━━━ DATA FOR REVIEW

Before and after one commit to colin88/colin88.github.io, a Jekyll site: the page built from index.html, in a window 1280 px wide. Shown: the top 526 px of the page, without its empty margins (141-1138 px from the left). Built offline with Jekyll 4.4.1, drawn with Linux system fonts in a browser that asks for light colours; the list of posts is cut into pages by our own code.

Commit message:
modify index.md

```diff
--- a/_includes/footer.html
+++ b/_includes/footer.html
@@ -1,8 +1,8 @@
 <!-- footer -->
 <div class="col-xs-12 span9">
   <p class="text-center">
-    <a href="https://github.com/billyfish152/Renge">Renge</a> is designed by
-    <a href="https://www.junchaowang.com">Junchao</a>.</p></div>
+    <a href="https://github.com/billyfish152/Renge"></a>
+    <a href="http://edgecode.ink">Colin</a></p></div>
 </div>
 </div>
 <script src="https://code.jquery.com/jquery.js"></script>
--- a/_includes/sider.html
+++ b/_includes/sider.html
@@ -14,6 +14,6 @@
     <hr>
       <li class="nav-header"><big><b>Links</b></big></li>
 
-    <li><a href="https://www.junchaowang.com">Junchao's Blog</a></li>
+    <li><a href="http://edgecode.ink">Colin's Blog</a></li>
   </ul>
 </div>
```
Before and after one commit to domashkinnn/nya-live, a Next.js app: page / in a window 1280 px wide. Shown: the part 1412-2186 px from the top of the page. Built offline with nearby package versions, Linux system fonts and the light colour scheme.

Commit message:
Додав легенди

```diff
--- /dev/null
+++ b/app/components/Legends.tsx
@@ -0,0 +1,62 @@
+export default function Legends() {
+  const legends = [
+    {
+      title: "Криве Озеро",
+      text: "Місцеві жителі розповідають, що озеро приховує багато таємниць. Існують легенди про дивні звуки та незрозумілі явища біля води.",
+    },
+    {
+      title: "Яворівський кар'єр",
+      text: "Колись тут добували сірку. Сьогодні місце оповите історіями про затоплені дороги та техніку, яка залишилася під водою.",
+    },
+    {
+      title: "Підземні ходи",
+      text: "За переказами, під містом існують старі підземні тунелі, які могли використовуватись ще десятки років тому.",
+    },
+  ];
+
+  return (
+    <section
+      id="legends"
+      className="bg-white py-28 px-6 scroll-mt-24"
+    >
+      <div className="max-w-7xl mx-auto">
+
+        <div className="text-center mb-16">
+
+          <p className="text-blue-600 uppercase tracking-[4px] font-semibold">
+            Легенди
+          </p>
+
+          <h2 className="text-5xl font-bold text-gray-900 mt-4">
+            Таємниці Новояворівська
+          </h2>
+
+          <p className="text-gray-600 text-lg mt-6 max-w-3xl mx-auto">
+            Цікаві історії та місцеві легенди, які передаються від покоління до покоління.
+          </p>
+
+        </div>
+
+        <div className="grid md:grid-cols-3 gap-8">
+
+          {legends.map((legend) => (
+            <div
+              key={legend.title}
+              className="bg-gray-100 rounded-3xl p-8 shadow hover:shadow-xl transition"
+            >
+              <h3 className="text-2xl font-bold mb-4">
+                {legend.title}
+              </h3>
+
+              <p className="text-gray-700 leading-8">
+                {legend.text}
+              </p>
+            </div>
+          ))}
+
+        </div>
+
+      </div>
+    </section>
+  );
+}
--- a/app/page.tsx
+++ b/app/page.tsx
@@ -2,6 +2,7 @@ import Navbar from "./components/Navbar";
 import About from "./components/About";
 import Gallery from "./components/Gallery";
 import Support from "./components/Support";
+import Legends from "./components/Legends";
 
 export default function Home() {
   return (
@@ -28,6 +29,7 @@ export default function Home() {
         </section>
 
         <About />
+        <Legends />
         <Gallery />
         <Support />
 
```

━━━━━━

◆ YOUR GOAL
The records above are to be printed out again exactly, without omission.

◆ ANSWER SECTION
Before and after one commit to colin88/colin88.github.io, a Jekyll site: the page built from index.html, in a window 1280 px wide. Shown: the top 526 px of the page, without its empty margins (141-1138 px from the left). Built offline with Jekyll 4.4.1, drawn with Linux system fonts in a browser that asks for light colours; the list of posts is cut into pages by our own code.

Commit message:
modify index.md

```diff
--- a/_includes/footer.html
+++ b/_includes/footer.html
@@ -1,8 +1,8 @@
 <!-- footer -->
 <div class="col-xs-12 span9">
   <p class="text-center">
-    <a href="https://github.com/billyfish152/Renge">Renge</a> is designed by
-    <a href="https://www.junchaowang.com">Junchao</a>.</p></div>
+    <a href="https://github.com/billyfish152/Renge"></a>
+    <a href="http://edgecode.ink">Colin</a></p></div>
 </div>
 </div>
 <script src="https://code.jquery.com/jquery.js"></script>
--- a/_includes/sider.html
+++ b/_includes/sider.html
@@ -14,6 +14,6 @@
     <hr>
       <li class="nav-header"><big><b>Links</b></big></li>
 
-    <li><a href="https://www.junchaowang.com">Junchao's Blog</a></li>
+    <li><a href="http://edgecode.ink">Colin's Blog</a></li>
   </ul>
 </div>
```
Before and after one commit to domashkinnn/nya-live, a Next.js app: page / in a window 1280 px wide. Shown: the part 1412-2186 px from the top of the page. Built offline with nearby package versions, Linux system fonts and the light colour scheme.

Commit message:
Додав легенди

```diff
--- /dev/null
+++ b/app/components/Legends.tsx
@@ -0,0 +1,62 @@
+export default function Legends() {
+  const legends = [
+    {
+      title: "Криве Озеро",
+      text: "Місцеві жителі розповідають, що озеро приховує багато таємниць. Існують легенди про дивні звуки та незрозумілі явища біля води.",
+    },
+    {
+      title: "Яворівський кар'єр",
+      text: "Колись тут добували сірку. Сьогодні місце оповите історіями про затоплені дороги та техніку, яка залишилася під водою.",
+    },
+    {
+      title: "Підземні ходи",
+      text: "За переказами, під містом існують старі підземні тунелі, які могли використовуватись ще десятки років тому.",
+    },
+  ];
+
+  return (
+    <section
+      id="legends"
+      className="bg-white py-28 px-6 scroll-mt-24"
+    >
+      <div className="max-w-7xl mx-auto">
+
+        <div className="text-center mb-16">
+
+          <p className="text-blue-600 uppercase tracking-[4px] font-semibold">
+            Легенди
+          </p>
+
+          <h2 className="text-5xl font-bold text-gray-900 mt-4">
+            Таємниці Новояворівська
+          </h2>
+
+          <p className="text-gray-600 text-lg mt-6 max-w-3xl mx-auto">
+            Цікаві історії та місцеві легенди, які передаються від покоління до покоління.
+          </p>
+
+        </div>
+
+        <div className="grid md:grid-cols-3 gap-8">
+
+          {legends.map((legend) => (
+            <div
+              key={legend.title}
+              className="bg-gray-100 rounded-3xl p-8 shadow hover:shadow-xl transition"
+            >
+              <h3 className="text-2xl font-bold mb-4">
+                {legend.title}
+              </h3>
+
+              <p className="text-gray-700 leading-8">
+                {legend.text}
+              </p>
+            </div>
+          ))}
+
+        </div>
+
+      </div>
+    </section>
+  );
+}
--- a/app/page.tsx
+++ b/app/page.tsx
@@ -2,6 +2,7 @@ import Navbar from "./components/Navbar";
 import About from "./components/About";
 import Gallery from "./components/Gallery";
 import Support from "./components/Support";
+import Legends from "./components/Legends";
 
 export default function Home() {
   return (
@@ -28,6 +29,7 @@ export default function Home() {
         </section>
 
         <About />
+        <Legends />
         <Gallery />
         <Support />
 
```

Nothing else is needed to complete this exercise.